Earlier in this article, I told you that as a team, we owned over 20 of these plants and that's no exaggeration. Their versatility is incredible and without a doubt they're the most tolerant houseplant (from all the ones I've owned) that will put up with low light. Well... to be honest sometimes almost no light!
Have you got Low Light spots to fill?
We wrote a 12 perfect houseplants for low light article if you need some tips or ideas about this topic.
Yeah, the drawback is limited to no growth and any I have in places like this have produced absolutely no flowers. Not even one. But the advantage is the bit of permanent greenery in spaces that could not normally support life.
They're really easy plants and even though the crispy brown edges and yellow tips will appear on mine occasionally, they just go on and on.
As for maintenance, all I'll do is prune off a load of brown dead leaves once or twice a year from the bigger and older specimens. Flowers will emerge several times a year, usually, two or three per plant. When they go green and the white pollen starts to fall onto the leaves and furnishings below I'll cut them off.
They never really seem to just "die" either. I sometimes find the ones in small pots sort of climb out of the container and go very leggy and "sparse" looking. When this happens I'll roughly combine several plants like this into one new container.
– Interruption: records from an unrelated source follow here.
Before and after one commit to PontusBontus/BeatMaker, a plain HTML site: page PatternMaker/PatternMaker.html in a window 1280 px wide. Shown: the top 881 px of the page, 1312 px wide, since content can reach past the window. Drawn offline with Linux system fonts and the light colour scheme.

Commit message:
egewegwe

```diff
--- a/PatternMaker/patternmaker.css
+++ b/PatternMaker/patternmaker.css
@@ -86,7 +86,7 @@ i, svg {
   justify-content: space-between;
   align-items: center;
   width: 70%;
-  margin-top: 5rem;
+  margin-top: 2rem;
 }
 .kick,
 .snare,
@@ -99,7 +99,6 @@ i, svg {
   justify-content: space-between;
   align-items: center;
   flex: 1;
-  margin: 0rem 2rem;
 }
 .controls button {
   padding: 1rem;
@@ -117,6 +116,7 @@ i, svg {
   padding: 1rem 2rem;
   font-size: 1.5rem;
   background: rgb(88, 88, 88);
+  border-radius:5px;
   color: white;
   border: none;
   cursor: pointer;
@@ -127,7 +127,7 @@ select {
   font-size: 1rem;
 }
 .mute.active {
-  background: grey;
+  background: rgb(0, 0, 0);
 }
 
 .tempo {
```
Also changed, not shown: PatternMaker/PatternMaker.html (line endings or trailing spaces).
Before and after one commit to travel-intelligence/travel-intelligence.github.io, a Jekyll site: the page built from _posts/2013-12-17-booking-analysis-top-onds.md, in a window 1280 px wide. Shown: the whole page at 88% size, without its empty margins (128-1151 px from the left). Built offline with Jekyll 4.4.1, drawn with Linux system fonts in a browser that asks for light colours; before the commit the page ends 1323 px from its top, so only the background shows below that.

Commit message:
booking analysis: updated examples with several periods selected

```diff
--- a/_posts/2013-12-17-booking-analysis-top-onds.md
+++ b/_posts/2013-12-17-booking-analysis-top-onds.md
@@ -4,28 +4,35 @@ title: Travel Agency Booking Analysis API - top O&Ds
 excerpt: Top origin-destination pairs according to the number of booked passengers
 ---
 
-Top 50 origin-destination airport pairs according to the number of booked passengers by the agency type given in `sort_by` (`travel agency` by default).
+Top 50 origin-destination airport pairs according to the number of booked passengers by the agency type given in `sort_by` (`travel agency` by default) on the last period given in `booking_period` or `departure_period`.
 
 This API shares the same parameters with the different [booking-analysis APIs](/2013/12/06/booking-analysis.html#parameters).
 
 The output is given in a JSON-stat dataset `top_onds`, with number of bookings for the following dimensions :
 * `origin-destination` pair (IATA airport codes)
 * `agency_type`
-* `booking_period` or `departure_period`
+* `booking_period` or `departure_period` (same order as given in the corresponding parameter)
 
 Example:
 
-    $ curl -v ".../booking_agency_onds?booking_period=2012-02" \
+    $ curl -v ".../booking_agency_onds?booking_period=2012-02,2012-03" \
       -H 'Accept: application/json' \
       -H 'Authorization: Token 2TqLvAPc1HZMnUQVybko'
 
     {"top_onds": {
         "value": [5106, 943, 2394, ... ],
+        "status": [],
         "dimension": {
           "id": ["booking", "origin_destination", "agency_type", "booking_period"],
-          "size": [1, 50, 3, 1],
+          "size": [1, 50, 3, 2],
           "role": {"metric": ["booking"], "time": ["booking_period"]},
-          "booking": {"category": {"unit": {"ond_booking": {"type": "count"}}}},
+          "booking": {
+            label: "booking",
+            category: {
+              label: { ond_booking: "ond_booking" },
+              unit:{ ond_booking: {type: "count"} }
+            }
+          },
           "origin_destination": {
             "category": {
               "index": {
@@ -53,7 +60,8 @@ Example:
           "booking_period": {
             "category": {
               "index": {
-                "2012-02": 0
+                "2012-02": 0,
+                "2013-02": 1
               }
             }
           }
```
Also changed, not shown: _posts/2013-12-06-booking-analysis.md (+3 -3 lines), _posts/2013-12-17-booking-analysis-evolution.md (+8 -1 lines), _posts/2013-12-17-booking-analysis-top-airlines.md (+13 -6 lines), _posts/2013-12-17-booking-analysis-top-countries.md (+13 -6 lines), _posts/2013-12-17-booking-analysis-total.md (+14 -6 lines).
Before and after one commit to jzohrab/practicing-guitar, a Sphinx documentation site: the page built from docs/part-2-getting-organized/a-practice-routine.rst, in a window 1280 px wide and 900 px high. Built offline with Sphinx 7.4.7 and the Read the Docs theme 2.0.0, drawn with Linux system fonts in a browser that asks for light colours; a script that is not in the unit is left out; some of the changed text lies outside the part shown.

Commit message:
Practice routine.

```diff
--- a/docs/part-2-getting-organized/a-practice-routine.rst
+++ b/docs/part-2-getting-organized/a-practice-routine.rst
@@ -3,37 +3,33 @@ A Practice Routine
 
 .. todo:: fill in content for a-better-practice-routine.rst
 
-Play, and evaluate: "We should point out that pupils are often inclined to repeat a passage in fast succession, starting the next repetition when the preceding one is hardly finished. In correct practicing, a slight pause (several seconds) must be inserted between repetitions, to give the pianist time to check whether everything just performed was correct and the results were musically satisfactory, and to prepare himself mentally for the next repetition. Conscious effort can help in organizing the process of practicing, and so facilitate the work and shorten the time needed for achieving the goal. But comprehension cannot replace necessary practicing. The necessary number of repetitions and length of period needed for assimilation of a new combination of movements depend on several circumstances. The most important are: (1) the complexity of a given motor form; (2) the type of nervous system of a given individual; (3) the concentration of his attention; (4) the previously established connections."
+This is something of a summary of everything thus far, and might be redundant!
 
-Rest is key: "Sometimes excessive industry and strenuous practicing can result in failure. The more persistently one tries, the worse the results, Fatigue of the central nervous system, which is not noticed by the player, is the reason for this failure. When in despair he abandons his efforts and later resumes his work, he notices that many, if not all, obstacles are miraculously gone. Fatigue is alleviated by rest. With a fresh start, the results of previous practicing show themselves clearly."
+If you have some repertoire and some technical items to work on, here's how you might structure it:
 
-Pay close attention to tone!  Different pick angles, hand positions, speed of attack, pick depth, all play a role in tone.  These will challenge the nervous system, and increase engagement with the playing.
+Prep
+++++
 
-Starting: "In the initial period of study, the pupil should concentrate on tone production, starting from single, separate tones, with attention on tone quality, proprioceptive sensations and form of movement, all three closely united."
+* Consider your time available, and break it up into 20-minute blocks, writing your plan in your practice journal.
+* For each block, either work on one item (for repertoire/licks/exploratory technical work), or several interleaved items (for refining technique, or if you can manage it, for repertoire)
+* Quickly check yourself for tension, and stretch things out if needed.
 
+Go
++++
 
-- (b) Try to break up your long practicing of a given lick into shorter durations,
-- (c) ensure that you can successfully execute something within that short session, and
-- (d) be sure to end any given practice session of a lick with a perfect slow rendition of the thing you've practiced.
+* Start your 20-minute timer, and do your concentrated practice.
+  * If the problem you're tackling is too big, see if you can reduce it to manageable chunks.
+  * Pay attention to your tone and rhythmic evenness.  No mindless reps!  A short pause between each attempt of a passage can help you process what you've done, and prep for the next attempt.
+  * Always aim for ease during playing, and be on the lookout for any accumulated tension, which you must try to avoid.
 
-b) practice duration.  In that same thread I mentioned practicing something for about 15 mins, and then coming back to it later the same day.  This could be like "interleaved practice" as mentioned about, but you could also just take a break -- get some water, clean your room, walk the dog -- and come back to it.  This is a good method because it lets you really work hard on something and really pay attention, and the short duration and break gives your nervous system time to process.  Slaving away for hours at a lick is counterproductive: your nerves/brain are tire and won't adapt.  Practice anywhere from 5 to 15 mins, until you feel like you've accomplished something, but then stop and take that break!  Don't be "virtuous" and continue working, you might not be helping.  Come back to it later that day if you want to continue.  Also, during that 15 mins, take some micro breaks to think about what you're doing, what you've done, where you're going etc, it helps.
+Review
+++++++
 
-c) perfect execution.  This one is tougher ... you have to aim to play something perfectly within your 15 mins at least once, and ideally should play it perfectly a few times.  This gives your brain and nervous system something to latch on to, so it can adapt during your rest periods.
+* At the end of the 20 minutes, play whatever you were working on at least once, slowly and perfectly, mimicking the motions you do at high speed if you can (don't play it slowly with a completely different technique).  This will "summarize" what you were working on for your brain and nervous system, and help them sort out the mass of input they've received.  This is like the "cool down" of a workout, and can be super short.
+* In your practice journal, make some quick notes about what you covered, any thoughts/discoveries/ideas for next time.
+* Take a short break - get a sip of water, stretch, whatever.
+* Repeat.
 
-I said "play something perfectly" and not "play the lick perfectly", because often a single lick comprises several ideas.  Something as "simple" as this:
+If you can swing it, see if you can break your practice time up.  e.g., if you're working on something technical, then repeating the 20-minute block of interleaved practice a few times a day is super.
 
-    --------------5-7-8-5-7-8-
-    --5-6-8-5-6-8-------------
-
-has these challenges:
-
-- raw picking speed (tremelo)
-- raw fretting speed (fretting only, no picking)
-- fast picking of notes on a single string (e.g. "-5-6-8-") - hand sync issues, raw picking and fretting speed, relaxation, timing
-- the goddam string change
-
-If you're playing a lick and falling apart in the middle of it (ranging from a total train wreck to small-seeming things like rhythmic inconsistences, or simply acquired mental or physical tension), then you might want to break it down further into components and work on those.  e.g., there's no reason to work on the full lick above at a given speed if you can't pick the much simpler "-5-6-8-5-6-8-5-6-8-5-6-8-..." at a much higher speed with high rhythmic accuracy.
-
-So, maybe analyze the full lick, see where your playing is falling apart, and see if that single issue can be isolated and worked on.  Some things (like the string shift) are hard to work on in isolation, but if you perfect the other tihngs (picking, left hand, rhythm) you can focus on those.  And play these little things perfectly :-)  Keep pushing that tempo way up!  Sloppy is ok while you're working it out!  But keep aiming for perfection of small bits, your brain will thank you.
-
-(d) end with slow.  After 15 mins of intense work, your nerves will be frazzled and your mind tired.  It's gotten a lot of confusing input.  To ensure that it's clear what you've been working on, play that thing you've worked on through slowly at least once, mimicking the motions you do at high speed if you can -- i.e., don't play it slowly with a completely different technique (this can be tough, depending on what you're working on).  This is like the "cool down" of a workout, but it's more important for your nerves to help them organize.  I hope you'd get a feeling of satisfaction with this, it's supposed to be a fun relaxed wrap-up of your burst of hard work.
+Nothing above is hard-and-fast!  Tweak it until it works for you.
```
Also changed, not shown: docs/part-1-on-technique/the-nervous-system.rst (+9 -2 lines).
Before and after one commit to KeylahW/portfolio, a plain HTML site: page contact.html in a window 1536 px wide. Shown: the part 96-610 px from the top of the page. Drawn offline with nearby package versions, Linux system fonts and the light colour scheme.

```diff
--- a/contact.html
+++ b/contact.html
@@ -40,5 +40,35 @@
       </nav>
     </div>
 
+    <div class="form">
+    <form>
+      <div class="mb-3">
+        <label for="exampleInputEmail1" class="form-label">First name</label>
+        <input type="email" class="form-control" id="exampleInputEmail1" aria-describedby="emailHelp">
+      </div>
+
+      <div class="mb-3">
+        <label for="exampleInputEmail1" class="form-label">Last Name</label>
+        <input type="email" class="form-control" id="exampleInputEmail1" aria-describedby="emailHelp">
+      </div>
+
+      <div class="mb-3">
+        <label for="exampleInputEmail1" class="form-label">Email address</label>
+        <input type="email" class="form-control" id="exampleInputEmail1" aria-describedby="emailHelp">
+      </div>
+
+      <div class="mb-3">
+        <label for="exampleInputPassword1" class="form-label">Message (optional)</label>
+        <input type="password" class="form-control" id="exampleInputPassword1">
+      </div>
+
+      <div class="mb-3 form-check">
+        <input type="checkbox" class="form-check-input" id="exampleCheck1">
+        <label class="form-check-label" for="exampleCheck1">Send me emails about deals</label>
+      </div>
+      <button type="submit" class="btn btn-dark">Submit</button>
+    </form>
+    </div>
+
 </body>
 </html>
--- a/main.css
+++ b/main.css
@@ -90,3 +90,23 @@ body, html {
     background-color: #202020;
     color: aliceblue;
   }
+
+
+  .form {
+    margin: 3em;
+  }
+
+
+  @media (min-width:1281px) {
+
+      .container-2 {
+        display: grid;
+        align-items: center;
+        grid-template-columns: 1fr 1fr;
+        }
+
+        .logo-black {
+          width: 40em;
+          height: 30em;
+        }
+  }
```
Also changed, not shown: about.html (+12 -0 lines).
It never seems to happen with my bigger plants though.
Either way I'll 100% recommend these if you have a tricky low light spot to fill, or just very new to houseplants.
(Gallery / Picture in article) Credit Peace Lily in window to Gaurav Sharma
(Gallery / Picture in article) Credit Peace Lily Flower close up to JJ Harrison
(Gallery / Article) Peace Lily Plant in house corner Judy A
(Gallery) Credit Peace Lily Flower and leaves with dark background UshaJ